*Task brief*:
Return every line of the records that includes the string "scaffold".

*Records provided*:
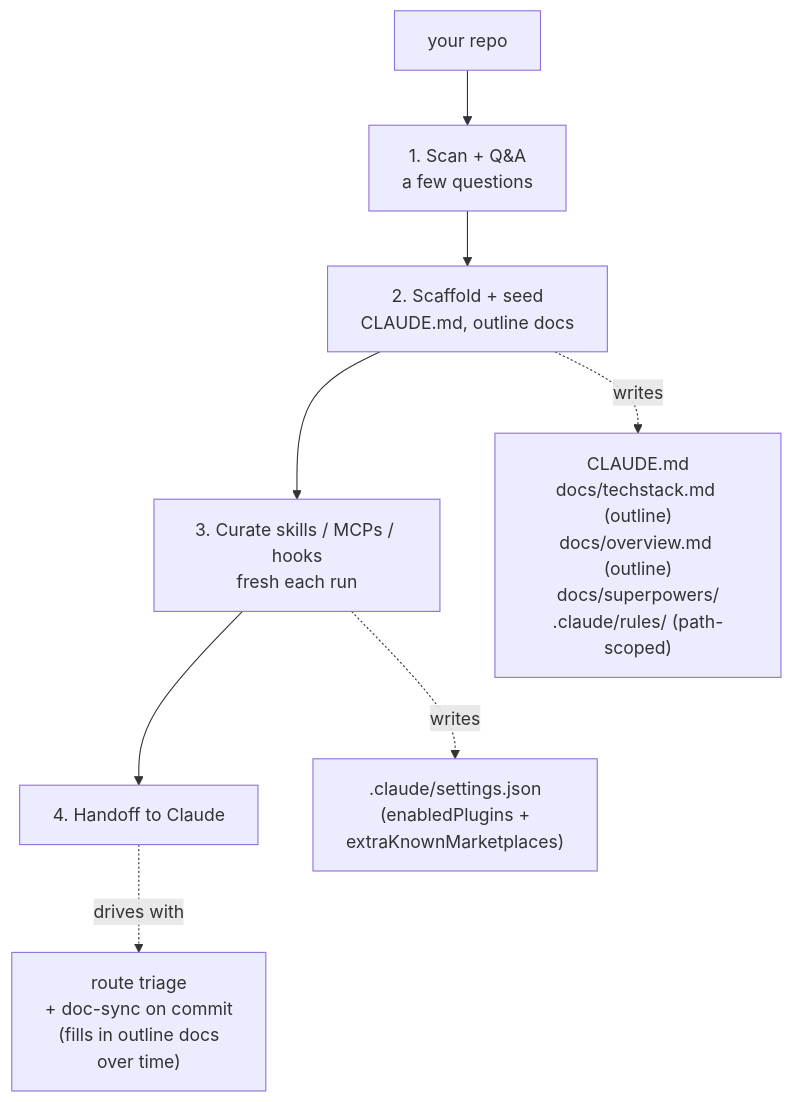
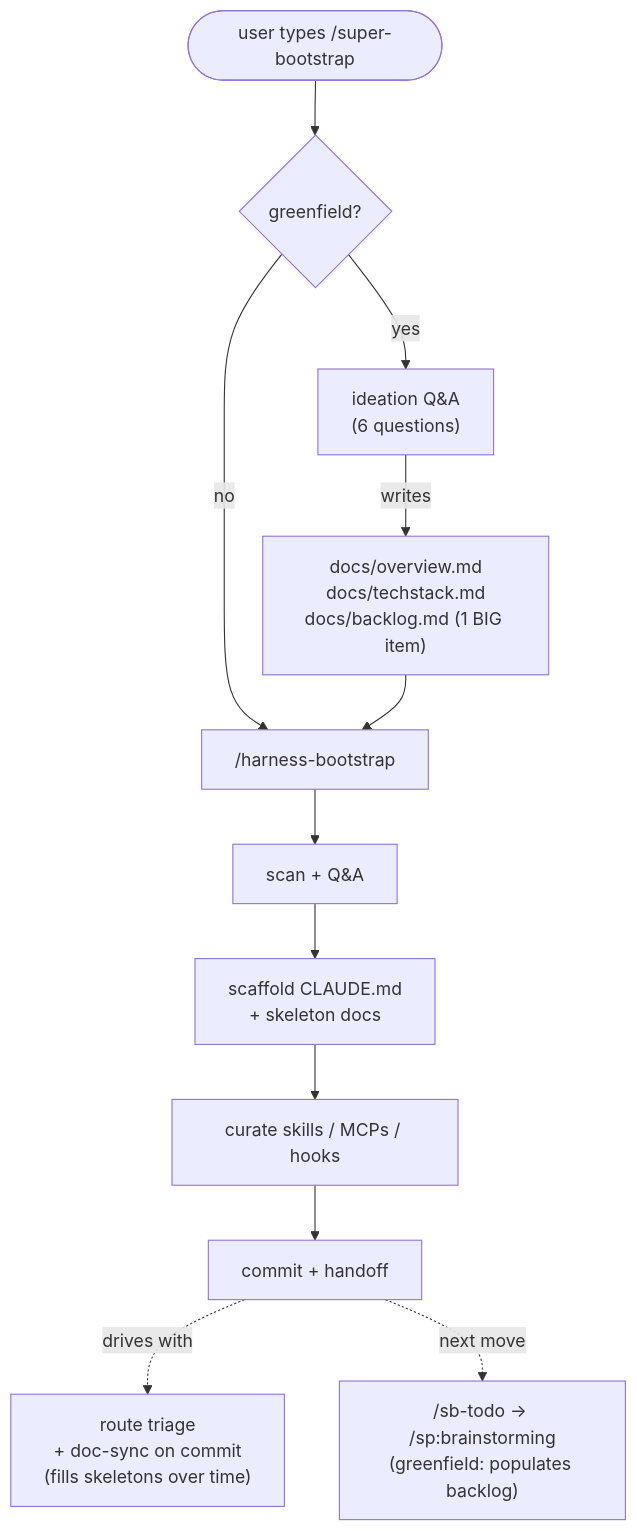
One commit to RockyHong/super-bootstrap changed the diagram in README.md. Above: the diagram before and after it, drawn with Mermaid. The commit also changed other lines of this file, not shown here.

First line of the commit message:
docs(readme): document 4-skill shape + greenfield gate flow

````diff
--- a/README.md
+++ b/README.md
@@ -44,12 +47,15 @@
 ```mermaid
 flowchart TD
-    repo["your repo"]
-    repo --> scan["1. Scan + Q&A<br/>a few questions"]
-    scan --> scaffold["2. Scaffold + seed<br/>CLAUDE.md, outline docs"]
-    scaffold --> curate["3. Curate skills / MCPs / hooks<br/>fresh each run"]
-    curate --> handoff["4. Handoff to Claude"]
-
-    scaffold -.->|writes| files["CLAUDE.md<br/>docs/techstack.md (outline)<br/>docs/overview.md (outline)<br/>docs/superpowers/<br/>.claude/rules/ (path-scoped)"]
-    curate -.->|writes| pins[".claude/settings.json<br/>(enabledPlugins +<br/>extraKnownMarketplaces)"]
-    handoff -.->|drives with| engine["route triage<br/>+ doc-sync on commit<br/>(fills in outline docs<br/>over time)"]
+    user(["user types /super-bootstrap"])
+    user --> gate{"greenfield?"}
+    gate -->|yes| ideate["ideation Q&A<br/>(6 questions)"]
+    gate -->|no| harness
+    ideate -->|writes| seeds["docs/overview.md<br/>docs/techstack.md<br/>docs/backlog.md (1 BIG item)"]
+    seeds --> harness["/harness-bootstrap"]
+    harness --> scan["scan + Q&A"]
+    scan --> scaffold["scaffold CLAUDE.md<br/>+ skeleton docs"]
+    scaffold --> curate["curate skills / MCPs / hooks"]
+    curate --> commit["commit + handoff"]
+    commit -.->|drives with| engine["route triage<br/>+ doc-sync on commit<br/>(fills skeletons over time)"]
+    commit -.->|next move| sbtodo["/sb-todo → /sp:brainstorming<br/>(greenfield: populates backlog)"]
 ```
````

*Result*:
-    scan --> scaffold["2. Scaffold + seed<br/>CLAUDE.md, outline docs"]
-    scaffold --> curate["3. Curate skills / MCPs / hooks<br/>fresh each run"]
-    scaffold -.->|writes| files["CLAUDE.md<br/>docs/techstack.md (outline)<br/>docs/overview.md (outline)<br/>docs/superpowers/<br/>.claude/rules/ (path-scoped)"]
+    scan --> scaffold["scaffold CLAUDE.md<br/>+ skeleton docs"]
+    scaffold --> curate["curate skills / MCPs / hooks"]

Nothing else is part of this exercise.